So why do coaches like myself have careers? Because in the end, it’s not just about the program: it’s about having that relationship with a coach.
Recently, a long time client sat down with me for a phone call. She wanted to change her diet and do a dedicated weight cut for the first time. Over the call, she mentioned how glad she is to have me as a coach: because it’s my job to be there to support her when she messes up, to provide guidance when she’s uncertain, to encourage her and keep her accountable. Is that worth my monthly rates? Well, if you’re asking, you probably wouldn’t think so, but for her it’s well worth the cost.
Ultimately, you always get what you pay for - people are often willing to pay more for something that they value, even if that doesn’t necessarily make sense to someone else with a different perspective. The very act of spending that money also has a tendency to increase our belief in the value of the things that we've spent it on - this is an example of the sunk cost fallacy at work.
I spend a lot of money on video games, but very little on clothes or shoes. This might seem absurd to somebody else, but it's simply an expression of what I value. In turn, because I've spent money on video games, I value them more.
- As a coach: remember that what sets you apart from the competition isn’t necessarily the program, but is instead your ability to make yourself trusted and valued. Learning to design better programs only makes you a better coach up to a certain point. After that point, it's all about creating value for clients and customers - whether that means giving them more free blog posts or going out of your way to provide a better service than the person down the street.
- As a client or consumer: be honest about the fact that you get what you pay for. If you’re willing to put more money or effort on the line for something, chances are that it’s worth it, no matter how expensive someone else might think it is. Spending money has a tendency to convince you to follow through on this initial investment, leading to better results with whatever you're investing it in. Spending money on quality is worth it, if you have the money and the desire. But - be smart about it. Don’t spend money if you’d rather invest time or some other resource.
As a coach, I’ve often hired other coaches. While some might consider this a weakness, the reality is that everyone can get benefit out of working with a coach, even coaches. Most of the best coaches I know have only gotten that way by learning from and hiring other coaches themselves, and are honest and open about this fact.
Having someone to handle your training for you reduces the worry and cognitive load that comes with writing your own programs or managing your own progress. It reduces decision fatigue and makes it easier to succeed. For this reason, even if you know full well how to do something for yourself, hiring someone else to do it for you can still be beneficial.
Working with a coach isn’t for everyone. Some people simply don't have the money or desire to really invest in a coach.
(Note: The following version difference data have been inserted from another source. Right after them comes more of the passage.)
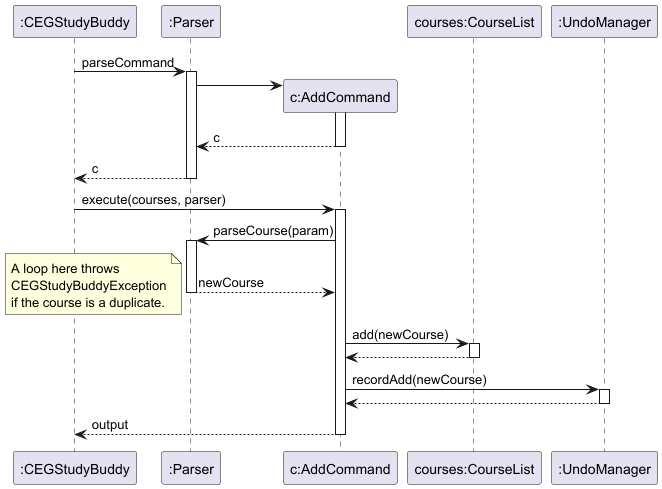
SahejAgarwal05/tp keeps this PlantUML diagram as docs/sequence_diagrams/AddCommandSequence.png. Above is the earlier version.
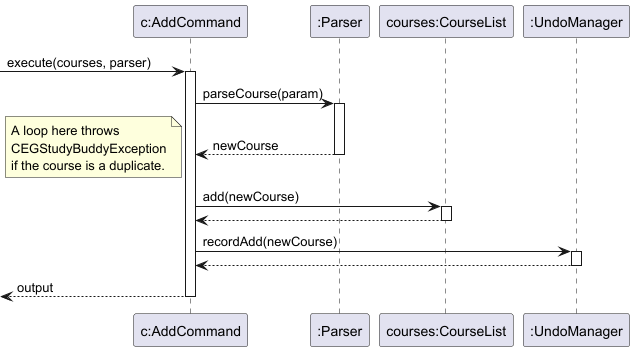
Above is the later version.

Diff of the diagram source:
```diff
@@ -1,15 +1,6 @@
 @startuml
 
-":CEGStudyBuddy" -> ":Parser": parseCommand
-activate ":Parser"
-":Parser" -> "c:AddCommand" **
-activate "c:AddCommand"
-"c:AddCommand" --> ":Parser" : c
-deactivate "c:AddCommand"
-":Parser" --> ":CEGStudyBuddy" : c
-deactivate ":Parser"
-
-":CEGStudyBuddy" -> "c:AddCommand" : execute(courses, parser)
+[-> "c:AddCommand" : execute(courses, parser)
 activate "c:AddCommand"
 
 "c:AddCommand" -> ":Parser": parseCourse(param)
@@ -33,7 +24,7 @@
 ":UndoManager" --> "c:AddCommand"
 deactivate ":UndoManager"
 
-":CEGStudyBuddy" <-- "c:AddCommand" : output
+[<-- "c:AddCommand" : output
 deactivate "c:AddCommand"
 
 @enduml
```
For these types of people, cheaper options (like the free programs I give out with my mailing list) will do. But if you really want to have the best chance of succeeding - you get what you pay for.
- Cherry Picking And Confirmation Bias
- I Don't Think We Should Glorify Hard Work
- When I'm Rich And Famous, I'll Give All My Money Away
- The Pareto Principle And Fitness
- My Single Best Productivity Investment
Are you interested in perfecting your deadlift and building legendary strength and muscle? Check out my free ebook, Deadlift Every Day. Or maybe a well-rounded beginners program for those looking to build strength, muscle, and endurance? Check out my other free ebook, GAINS.